According to the World Health Organization, the concentration of Dieldrin in drinking water and aquatic environments should not be higher than 0.01 mg/m3. Although the US Environmental Protection Agency has classified Dieldrin as a possible human carcinogen, there is no US EPA standard for Dieldrin in public drinking water. However, the US Department of Public Health sets health-based action levels for chemical contaminants in drinking water. These action levels differ from state to state, and however, they should not be higher than 0.03 mg/m3.
Is Dieldrin more toxic than the other Contaminants?
The most common contaminants in the drinking water (the List Element) and their toxicity comparisons with Dieldrin are listed below:
- Chlorine: Used to remove bacteria and viruses from drinking water, chlorine poses no known health risk. However, chlorine gives water a bad taste and smell. When comparing Dieldrin with chlorine, the first one has a much higher risk for human health.
- Chloride: This natural mineral present in drinking water does not pose any risk for health. Apart from the salty taste of the drinking water, there are no side effects of chloride as Dieldrin has.
- Nitrate: High concentrations of nitrate in drinking water may cause methemoglobinemia (the “blue baby” disease). This element ends up in drinking water due to fertilizers, and it can be removed by using a water filter. Dieldrin also ends up in the drinking water due to agricultural runoff, but prolonged exposure to it has far more severe effects than nitrate on human health.
- Sulfate: Sulfate is an essential element that helps in protein synthesis. High concentrations of this element cause scale build-up in water pipes and may have a laxative effect on humans. Dieldrin is definitely more toxic than sulfate.
- Fluoride: At standard rates, fluoride reduces teeth cavities. However, excessive exposure to fluoride may cause bone diseases or parathyroid gland damages.

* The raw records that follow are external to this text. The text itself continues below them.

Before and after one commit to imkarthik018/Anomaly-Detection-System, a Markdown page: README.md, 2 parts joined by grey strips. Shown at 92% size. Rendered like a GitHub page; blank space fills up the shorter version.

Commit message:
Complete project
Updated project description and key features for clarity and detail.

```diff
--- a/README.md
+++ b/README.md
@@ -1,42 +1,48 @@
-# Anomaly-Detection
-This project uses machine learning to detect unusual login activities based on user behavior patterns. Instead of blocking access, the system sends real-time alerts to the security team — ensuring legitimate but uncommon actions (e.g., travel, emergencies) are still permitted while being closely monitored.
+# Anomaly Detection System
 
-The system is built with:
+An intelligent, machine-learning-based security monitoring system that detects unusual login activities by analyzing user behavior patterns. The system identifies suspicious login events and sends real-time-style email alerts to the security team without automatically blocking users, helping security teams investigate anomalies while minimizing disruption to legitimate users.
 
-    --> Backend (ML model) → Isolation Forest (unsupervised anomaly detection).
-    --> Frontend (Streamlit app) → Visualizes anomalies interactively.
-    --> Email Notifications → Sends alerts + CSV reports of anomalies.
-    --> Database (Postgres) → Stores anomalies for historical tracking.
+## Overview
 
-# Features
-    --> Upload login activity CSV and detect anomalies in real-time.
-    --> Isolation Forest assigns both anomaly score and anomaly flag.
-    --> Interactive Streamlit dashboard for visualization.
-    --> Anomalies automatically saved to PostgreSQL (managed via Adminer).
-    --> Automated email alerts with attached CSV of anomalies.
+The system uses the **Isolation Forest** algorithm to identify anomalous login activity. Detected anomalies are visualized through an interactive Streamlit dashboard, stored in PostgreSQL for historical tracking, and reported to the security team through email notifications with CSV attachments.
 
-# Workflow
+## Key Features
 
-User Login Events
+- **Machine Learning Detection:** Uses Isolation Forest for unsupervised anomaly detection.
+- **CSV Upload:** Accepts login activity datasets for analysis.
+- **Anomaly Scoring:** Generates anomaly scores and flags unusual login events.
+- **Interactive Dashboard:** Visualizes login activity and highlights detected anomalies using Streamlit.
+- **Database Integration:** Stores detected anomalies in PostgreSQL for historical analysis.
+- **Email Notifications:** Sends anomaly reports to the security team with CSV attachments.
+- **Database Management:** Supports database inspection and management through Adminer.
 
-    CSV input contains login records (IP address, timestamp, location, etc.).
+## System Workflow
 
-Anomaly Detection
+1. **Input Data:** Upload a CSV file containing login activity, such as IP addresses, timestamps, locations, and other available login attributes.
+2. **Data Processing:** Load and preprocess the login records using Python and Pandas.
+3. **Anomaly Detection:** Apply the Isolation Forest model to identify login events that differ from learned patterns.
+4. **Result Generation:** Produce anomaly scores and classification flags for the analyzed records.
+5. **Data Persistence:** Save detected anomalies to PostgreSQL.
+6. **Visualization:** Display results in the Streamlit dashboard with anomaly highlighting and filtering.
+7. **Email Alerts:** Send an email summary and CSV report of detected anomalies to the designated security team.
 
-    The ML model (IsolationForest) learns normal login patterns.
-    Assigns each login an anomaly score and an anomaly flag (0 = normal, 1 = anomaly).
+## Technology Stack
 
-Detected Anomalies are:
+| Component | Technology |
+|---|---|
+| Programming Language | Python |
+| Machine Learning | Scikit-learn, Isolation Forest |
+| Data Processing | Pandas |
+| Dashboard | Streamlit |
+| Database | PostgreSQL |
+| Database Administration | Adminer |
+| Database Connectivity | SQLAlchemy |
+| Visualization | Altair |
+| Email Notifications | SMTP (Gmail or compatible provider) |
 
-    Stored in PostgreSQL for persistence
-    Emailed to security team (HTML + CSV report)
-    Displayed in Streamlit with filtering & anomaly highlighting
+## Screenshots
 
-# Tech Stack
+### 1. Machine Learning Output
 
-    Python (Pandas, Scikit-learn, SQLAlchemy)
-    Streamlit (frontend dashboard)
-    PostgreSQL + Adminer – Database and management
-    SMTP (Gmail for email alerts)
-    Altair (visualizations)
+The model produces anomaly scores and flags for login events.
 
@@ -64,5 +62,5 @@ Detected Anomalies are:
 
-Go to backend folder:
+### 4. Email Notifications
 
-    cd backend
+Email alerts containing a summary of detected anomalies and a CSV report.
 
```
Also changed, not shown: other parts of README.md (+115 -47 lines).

High doses of Dieldrin and extended exposure have similar effects on different human body parts (central nervous system, liver) like fluoride.
- Heavy metals (Lead, Arsenic, Copper): Exposure to high doses of heavy metals poses severe risks for human health. Heavy metals may cause health problems related to the central nervous system, liver, kidneys, lungs, endocrine glands, or bones. Although in recent years, high concentrations of Dieldrin have been rare, the negative effects of this pesticide are similar to those of heavy metals.
- Volatile Organic Compounds (VOC): Substances such as pesticides or herbicides are also known as VOCs, and they end up in drinking water due to agricultural runoff. Their effects on human health are different, depending on their chemical composition and concentration. Dieldrin has similar negative effects as some of the toxic VOCs.
- Pesticides and herbicides: Pesticides and herbicides are potentially toxic to human health, some of these substances being responsible for severe diseases. Dieldrin is one of the persistent organic pollutants, a class of pesticides that poses a severe threat to human health. High doses and extended exposure to these substances may cause cancer, among other diseases.
Is Dieldrin cancerous?
Yes, The US Environmental Protection Agency classified Dieldrin as potentially cancerous to humans. Although the pesticide was proven to cause liver tumors in experimental animals, there are no scientific pieces of evidence to prove Dieldrin’s cancer potency to humans. However, the risk was not completely eliminated, and further research is needed. The lethal dose of Dieldrin was estimated to be approximately 10 mg/kg of body weight per day. Severe cases of Dieldrin poisoning were reported, even several fatalities.